(Saved entries)
+ + + +
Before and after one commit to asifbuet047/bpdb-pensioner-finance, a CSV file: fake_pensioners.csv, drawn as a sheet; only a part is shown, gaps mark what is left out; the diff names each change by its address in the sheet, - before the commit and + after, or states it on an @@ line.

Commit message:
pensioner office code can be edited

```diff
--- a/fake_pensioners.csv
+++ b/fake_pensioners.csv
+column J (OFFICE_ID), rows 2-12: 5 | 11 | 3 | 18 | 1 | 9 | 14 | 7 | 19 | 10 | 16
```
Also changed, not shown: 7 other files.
+ + + +
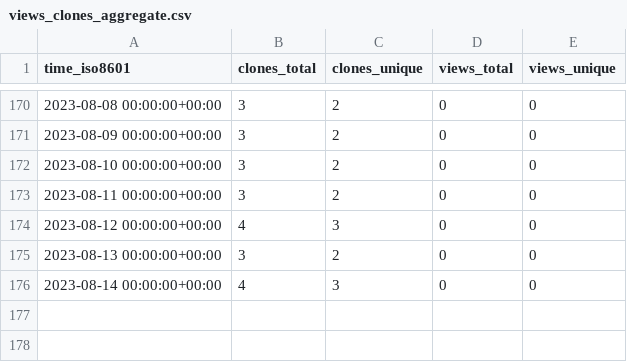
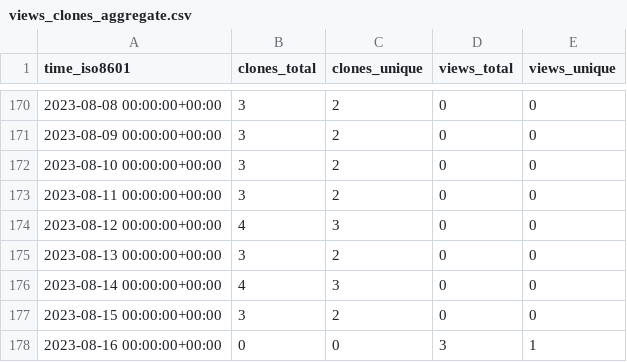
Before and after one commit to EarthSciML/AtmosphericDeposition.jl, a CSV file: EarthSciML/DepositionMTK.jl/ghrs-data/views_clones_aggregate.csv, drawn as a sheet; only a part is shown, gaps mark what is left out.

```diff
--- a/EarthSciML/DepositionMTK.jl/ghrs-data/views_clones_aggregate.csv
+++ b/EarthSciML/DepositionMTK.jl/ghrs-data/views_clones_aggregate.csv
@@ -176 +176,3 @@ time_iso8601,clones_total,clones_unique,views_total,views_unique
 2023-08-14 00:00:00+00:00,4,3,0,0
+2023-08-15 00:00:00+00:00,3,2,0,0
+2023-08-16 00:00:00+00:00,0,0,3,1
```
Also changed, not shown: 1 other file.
+ + + +
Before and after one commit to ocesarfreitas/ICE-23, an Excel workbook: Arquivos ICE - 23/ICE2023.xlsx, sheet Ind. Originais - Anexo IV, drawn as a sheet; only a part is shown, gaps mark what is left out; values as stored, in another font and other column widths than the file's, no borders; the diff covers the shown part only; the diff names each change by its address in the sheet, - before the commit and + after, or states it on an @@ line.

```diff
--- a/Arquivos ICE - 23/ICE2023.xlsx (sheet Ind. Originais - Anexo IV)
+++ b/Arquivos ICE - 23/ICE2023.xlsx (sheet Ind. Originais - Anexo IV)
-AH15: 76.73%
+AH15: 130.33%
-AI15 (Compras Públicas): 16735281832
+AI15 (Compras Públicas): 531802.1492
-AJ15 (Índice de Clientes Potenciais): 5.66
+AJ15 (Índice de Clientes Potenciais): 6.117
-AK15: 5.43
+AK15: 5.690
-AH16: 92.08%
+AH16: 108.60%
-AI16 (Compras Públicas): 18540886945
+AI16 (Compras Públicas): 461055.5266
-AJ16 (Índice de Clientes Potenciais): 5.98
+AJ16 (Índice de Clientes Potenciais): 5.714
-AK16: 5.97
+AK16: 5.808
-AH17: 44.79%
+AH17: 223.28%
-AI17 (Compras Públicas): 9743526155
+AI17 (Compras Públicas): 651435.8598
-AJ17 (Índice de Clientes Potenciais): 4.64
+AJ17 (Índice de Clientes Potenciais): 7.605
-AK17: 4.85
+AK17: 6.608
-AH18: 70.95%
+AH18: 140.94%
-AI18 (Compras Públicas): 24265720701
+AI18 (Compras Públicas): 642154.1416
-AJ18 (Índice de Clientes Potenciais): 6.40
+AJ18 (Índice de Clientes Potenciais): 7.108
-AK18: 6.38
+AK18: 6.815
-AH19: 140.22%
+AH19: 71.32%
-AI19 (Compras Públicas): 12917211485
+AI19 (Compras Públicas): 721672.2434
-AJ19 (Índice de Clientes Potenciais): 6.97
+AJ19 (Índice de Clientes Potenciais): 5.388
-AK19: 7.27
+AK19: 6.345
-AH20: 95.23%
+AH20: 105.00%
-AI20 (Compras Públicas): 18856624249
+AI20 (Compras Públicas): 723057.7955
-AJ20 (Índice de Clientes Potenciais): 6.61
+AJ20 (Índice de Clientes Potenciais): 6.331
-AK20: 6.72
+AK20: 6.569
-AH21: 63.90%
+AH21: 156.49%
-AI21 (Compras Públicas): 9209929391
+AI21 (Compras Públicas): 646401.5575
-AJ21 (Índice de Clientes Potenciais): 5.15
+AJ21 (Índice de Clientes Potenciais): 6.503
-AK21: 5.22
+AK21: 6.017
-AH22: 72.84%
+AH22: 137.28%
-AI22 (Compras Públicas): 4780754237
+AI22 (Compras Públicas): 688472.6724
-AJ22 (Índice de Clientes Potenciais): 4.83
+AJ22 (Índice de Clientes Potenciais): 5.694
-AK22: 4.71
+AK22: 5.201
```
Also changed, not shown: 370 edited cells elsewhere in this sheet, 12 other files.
+ + + +
- **Task prompt**
Using the entries above, repeat only the lines from the one containing "to asifbuet047/bpdb-pensioner-finance, a" through the one containing "Also changed, not shown: 7 other files.", end lines included.

- **Answer box**
Before and after one commit to asifbuet047/bpdb-pensioner-finance, a CSV file: fake_pensioners.csv, drawn as a sheet; only a part is shown, gaps mark what is left out; the diff names each change by its address in the sheet, - before the commit and + after, or states it on an @@ line.

Commit message:
pensioner office code can be edited

```diff
--- a/fake_pensioners.csv
+++ b/fake_pensioners.csv
+column J (OFFICE_ID), rows 2-12: 5 | 11 | 3 | 18 | 1 | 9 | 14 | 7 | 19 | 10 | 16
```
Also changed, not shown: 7 other files.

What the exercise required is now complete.